Healthcare professionals often prescribe steroids for a period of 8 weeks, with the dose gradually reducing during this time. It is important a person completes the full course and does not stop taking steroids suddenly, even if symptoms improve.

Due to the possibility of numerous side effects, doctors often choose other medications before prescribing steroids for UC.

A person may try topical or oral 5-ASAs before trying steroids.

If a person and their doctor decide to reduce or stop taking steroids and symptoms continue, the individual may take immunosuppressants such as azathioprine (Azasan) or mercaptopurine (Purixan) along with steroids.

In cases of severe UC that does not improve with steroids or immunosuppressants, biological treatments like infliximab (Remicade) or adalimumab (Humira) may help.

Some FAQs about steroids and UC may include:

Do steroids help ulcerative colitis?

Steroids can be an effective treatment for UC, by helping to reduce inflammation in the digestive tract. Oral or rectal steroids can help treat a flare-up of UC. In more severe cases, a person may receive steroids intravenously.

How long does it take for steroids to help colitis?

Due to potential side effects, people will typically receive steroids on a short-term basis to help manage UC. Typically, a doctor will prescribe a course of steroids for roughly 8 weeks, with the dose gradually reducing during this time.

What is the drug of choice for ulcerative colitis?

In addition to corticosteroids, a doctor may also suggest medications such as 5-ASAs, immunomodulators, and biological treatments.

What happens if steroids do not work for ulcerative colitis?

If steroids are not effective, or a doctor decides to reduce steroids, they may recommend other treatments, such as immunosuppressants or biologics.

Steroids, also called corticosteroids, are medications that a doctor may prescribe to help treat UC.

Steroids work by suppressing the activity of the immune system, and in turn, lowering inflammation in the digestive tract to relieve symptoms during a flare-up.

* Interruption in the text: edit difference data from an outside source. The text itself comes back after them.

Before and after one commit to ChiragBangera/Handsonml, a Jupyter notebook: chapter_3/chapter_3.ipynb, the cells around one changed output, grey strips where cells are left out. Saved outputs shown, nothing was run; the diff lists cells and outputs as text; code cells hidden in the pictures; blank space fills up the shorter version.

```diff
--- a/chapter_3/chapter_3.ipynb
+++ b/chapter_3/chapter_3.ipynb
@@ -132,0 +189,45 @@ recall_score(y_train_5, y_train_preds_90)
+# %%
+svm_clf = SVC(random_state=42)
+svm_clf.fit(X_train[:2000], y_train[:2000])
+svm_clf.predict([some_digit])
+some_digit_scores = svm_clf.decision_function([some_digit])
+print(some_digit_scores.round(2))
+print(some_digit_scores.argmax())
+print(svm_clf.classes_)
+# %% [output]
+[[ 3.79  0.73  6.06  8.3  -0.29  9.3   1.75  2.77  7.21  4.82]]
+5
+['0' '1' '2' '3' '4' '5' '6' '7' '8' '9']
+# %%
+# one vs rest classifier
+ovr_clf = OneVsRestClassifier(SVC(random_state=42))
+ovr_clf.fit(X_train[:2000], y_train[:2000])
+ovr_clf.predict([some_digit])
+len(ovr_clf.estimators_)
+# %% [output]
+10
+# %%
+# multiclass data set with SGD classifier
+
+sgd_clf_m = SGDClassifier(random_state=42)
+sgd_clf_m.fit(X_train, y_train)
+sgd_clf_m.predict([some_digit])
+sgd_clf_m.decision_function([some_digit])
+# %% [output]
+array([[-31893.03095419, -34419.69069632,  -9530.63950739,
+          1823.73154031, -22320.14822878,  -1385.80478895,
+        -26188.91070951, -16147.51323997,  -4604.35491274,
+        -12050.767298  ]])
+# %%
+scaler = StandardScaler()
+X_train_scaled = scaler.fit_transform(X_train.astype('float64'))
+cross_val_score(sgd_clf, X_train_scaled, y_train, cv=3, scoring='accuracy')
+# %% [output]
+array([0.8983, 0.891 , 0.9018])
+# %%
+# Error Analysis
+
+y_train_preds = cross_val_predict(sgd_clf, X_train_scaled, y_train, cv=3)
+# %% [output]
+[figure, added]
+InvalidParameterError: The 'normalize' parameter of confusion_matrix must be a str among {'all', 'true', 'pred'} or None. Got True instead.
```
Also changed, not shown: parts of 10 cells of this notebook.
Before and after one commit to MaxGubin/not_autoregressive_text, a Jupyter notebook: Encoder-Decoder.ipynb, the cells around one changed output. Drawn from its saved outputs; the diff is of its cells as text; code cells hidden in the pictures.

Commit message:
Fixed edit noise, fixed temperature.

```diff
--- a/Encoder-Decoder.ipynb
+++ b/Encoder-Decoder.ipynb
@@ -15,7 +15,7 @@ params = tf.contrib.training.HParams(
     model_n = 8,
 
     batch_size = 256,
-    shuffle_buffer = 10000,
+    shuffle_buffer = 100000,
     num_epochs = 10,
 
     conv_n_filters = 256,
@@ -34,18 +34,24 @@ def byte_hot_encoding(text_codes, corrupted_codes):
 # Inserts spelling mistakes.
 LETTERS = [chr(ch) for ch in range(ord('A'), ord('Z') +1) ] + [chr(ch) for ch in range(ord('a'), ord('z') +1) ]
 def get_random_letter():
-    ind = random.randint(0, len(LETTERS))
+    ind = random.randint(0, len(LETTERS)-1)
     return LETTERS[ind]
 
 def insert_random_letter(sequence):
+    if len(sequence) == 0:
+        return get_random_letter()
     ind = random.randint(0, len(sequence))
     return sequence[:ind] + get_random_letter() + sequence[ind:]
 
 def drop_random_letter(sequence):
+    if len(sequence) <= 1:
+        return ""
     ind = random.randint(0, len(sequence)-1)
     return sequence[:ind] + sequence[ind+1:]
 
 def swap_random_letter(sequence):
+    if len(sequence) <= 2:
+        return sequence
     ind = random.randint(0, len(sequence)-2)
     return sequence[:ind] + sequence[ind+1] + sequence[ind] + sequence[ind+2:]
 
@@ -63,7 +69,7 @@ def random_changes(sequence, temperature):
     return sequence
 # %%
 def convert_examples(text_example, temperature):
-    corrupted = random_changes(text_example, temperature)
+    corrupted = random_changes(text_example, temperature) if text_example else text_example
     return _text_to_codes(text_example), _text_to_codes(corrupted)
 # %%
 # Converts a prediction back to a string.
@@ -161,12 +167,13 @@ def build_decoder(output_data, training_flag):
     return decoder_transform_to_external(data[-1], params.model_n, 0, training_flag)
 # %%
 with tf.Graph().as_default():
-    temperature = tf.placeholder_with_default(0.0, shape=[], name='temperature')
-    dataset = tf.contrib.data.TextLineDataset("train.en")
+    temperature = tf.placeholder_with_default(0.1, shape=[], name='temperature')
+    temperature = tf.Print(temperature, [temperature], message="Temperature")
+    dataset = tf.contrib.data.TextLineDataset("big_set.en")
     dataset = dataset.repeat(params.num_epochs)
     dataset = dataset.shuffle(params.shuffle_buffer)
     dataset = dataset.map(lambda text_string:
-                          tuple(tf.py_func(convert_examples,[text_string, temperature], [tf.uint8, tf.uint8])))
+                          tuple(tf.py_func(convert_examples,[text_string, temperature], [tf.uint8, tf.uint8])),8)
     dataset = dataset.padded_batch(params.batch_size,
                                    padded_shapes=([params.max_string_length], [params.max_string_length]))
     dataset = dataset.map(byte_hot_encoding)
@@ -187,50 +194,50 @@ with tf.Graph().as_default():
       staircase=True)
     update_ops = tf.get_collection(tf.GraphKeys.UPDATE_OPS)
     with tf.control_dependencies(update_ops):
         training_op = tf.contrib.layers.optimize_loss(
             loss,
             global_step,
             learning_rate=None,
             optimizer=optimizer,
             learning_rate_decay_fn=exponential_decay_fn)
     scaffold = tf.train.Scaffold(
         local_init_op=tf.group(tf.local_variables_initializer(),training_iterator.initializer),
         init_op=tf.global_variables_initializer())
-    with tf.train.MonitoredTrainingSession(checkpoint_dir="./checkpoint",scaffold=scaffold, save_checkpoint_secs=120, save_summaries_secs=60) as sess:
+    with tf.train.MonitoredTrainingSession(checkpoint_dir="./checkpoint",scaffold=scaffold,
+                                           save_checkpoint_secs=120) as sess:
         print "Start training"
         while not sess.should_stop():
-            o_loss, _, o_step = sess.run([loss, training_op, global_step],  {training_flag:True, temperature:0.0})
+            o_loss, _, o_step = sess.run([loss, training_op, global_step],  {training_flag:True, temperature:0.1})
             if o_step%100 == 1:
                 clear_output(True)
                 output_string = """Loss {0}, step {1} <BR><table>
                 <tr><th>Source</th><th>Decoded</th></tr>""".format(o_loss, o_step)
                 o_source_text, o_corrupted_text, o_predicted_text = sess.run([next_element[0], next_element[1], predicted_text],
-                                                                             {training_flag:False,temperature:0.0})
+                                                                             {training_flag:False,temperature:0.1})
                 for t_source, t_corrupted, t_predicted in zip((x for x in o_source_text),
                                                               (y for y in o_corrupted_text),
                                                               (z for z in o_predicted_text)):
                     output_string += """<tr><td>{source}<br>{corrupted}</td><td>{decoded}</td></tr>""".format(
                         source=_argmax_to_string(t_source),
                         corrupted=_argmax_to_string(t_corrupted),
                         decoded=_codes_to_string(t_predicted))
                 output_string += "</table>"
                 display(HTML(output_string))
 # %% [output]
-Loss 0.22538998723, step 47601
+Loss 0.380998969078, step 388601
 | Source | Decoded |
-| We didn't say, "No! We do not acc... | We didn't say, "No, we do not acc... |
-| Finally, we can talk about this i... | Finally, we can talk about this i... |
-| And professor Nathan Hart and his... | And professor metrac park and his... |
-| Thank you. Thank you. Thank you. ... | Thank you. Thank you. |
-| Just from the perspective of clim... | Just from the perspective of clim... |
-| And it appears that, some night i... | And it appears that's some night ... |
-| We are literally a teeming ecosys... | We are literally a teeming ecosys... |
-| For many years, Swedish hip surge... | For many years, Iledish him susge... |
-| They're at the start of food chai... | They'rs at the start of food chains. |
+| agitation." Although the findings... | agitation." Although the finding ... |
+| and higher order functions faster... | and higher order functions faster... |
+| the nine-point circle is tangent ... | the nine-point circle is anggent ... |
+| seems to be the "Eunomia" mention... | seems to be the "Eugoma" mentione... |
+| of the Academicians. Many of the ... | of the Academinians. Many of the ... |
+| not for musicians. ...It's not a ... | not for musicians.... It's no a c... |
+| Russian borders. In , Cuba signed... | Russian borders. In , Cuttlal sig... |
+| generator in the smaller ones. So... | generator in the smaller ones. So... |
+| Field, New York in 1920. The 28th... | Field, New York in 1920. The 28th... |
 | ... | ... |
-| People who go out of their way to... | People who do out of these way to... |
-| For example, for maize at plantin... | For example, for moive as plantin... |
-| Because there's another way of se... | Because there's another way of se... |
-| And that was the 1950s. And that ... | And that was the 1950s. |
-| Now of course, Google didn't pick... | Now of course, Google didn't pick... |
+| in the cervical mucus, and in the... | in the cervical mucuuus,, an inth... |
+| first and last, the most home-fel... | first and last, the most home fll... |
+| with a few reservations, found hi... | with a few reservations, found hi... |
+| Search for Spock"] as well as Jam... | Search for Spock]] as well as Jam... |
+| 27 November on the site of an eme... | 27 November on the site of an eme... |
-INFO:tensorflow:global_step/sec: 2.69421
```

A person should take these drugs only on a short-term basis, due to potential side effects.